Today (25 January 2011) sees a Response column in The Guardian by Grant Shapps, Minister for Housing, in which he dismisses Patrick Butler’s prediction that ‘savage cuts will leave people sleeping rough on the streets‘.
Shapps proclaims that the Tory-led Government is protecting the homeless from council cuts.
Sure, he says, he won’t insist that councils match the Government’s resource allocation for the Supporting People housing programme, but match it they should.
‘If I thought [the new council funding settlement] would in any way increase homelessness and rough sleeping, I certainly would not support the moves we are making to ensure every taxpayer’s pound is spent more wisely‘, he says.

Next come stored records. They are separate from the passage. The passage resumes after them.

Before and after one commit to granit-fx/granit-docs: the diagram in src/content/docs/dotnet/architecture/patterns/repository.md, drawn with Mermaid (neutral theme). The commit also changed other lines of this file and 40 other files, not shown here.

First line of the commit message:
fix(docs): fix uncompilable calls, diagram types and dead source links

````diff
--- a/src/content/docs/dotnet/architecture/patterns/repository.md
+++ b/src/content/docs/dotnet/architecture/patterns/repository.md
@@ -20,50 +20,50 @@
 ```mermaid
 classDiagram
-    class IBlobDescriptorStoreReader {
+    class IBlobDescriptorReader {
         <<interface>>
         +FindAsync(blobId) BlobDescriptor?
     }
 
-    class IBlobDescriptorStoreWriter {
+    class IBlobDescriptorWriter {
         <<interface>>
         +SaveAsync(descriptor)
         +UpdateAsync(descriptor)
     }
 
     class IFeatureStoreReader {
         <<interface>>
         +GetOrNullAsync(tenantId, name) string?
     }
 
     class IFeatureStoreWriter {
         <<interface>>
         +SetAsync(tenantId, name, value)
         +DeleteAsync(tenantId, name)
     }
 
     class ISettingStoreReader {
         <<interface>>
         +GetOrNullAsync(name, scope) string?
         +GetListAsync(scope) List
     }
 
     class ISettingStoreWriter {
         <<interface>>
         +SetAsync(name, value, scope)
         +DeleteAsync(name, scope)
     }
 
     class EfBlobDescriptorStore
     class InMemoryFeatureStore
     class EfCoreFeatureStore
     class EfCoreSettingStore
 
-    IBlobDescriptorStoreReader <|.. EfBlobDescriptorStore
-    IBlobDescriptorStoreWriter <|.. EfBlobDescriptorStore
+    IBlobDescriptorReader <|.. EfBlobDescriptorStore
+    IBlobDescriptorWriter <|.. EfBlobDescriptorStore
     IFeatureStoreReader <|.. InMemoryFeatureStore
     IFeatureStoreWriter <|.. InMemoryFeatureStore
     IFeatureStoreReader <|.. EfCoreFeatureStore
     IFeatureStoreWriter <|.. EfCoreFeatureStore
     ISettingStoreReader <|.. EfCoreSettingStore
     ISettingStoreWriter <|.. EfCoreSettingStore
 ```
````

Presumably ensuring every taxpayer’s pound is spent more wisely is Tory-talk for Chancellor George Osborne’s slash and burn, as the Coalition works its way silently and inexorably towards de-governance.
Strict silo thinking is very evidently the Government’s preferred – no, politically essential – way of seeing the world.
Any other perceptual mode would incur the risk of joining up the dots, of acknowledging that inevitably deep and damaging cuts are underway, and that wherever or however they are applied, they are directly the result of Mr Osborne’s steely surgery.
If homeless people are protected, some other provision, perhaps early years or local parks, will have to suffer. Silos or no, something somewhere has to give when resources for services are slashed.
By steadfastly refusing to see the connectedness of public (and indeed private) services, the huge political advantage of ultimate denial of culpability is always there for Shapps, Osborne, Cameron and Clegg:
Not us folks, it’s those dodgy Councils who won’t accept proper responsibility for everything extra we’ve just landed on them. We’ve changed the rules, and that’s how it is.
OK, we also chopped the money whilst increasing the service provision load, but that’s their problem now, not ours….
So soon there will be merely a spectre where the Welfare State once proudly stood.
But it won’t be the Tories’ fault. Oh no, it’s the fault of local councils, who somehow at a stroke can’t make less money go many more ways at once.
Pretty nifty Tory positioning, or what?